*Problem description*. Start to finish, print the data below exactly, without the images.

*Available records*.
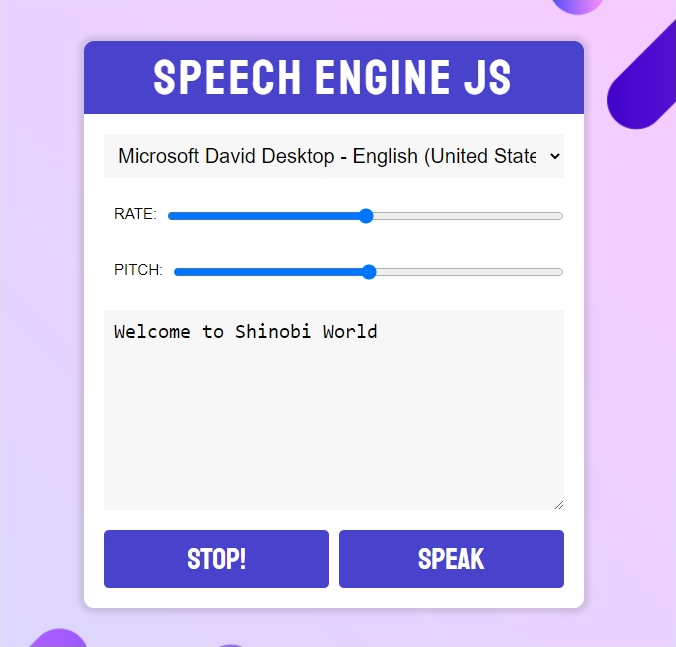
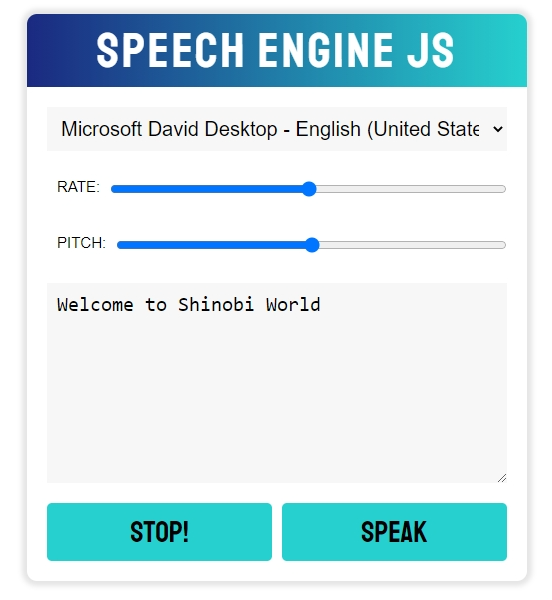
updated css and readme

diff --git a/Text-to-Speech/style.css b/Text-to-Speech/style.css
@@ -12,7 +12,7 @@ body {
   margin: 0;
   padding: 0;
   font-family: Arial, Helvetica, sans-serif;
-  background: url("img/background.jpg");
+  background: rgba(255, 255, 255, 0.13);
   display: flex;
   min-height: 100vh;
   align-items: center;
@@ -37,7 +37,7 @@ h1 {
   width: calc(100% + 4rem);
   margin: -2rem 0 2rem -2rem;
   padding: .5rem;
-  background: #3e37c9f1;
+  background: linear-gradient(90deg, #1A2980, #26D0CE);
   color: white;
   text-align: center;
   font-size: 5rem;
@@ -81,8 +81,8 @@ textarea {
 } */
 
 .speech-engine button {
-  background: #3e37c9f1;
-  color: white;
+  background: #26D0CE;
+  color: black;
   border: 0;
   border-radius: 5px;
   width: 49%;

diff --git a/README.md b/README.md
@@ -6,5 +6,3 @@
 * Option to choose from more than 15 voices
 * speechSynthesis used
 * JS-HTML-CSS
-
-![Interface](https://github.com/VinayakRB/Vanilla-JS-Projects/blob/%2314-Text-to-Speech-Output/Text-to-Speech/img/chrome-capture.jpg?raw=true)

*Response for this exercise*.
updated css and readme

diff --git a/Text-to-Speech/style.css b/Text-to-Speech/style.css
@@ -12,7 +12,7 @@ body {
   margin: 0;
   padding: 0;
   font-family: Arial, Helvetica, sans-serif;
-  background: url("img/background.jpg");
+  background: rgba(255, 255, 255, 0.13);
   display: flex;
   min-height: 100vh;
   align-items: center;
@@ -37,7 +37,7 @@ h1 {
   width: calc(100% + 4rem);
   margin: -2rem 0 2rem -2rem;
   padding: .5rem;
-  background: #3e37c9f1;
+  background: linear-gradient(90deg, #1A2980, #26D0CE);
   color: white;
   text-align: center;
   font-size: 5rem;
@@ -81,8 +81,8 @@ textarea {
 } */
 
 .speech-engine button {
-  background: #3e37c9f1;
-  color: white;
+  background: #26D0CE;
+  color: black;
   border: 0;
   border-radius: 5px;
   width: 49%;

diff --git a/README.md b/README.md
@@ -6,5 +6,3 @@
 * Option to choose from more than 15 voices
 * speechSynthesis used
 * JS-HTML-CSS
-
-![Interface](https://github.com/VinayakRB/Vanilla-JS-Projects/blob/%2314-Text-to-Speech-Output/Text-to-Speech/img/chrome-capture.jpg?raw=true)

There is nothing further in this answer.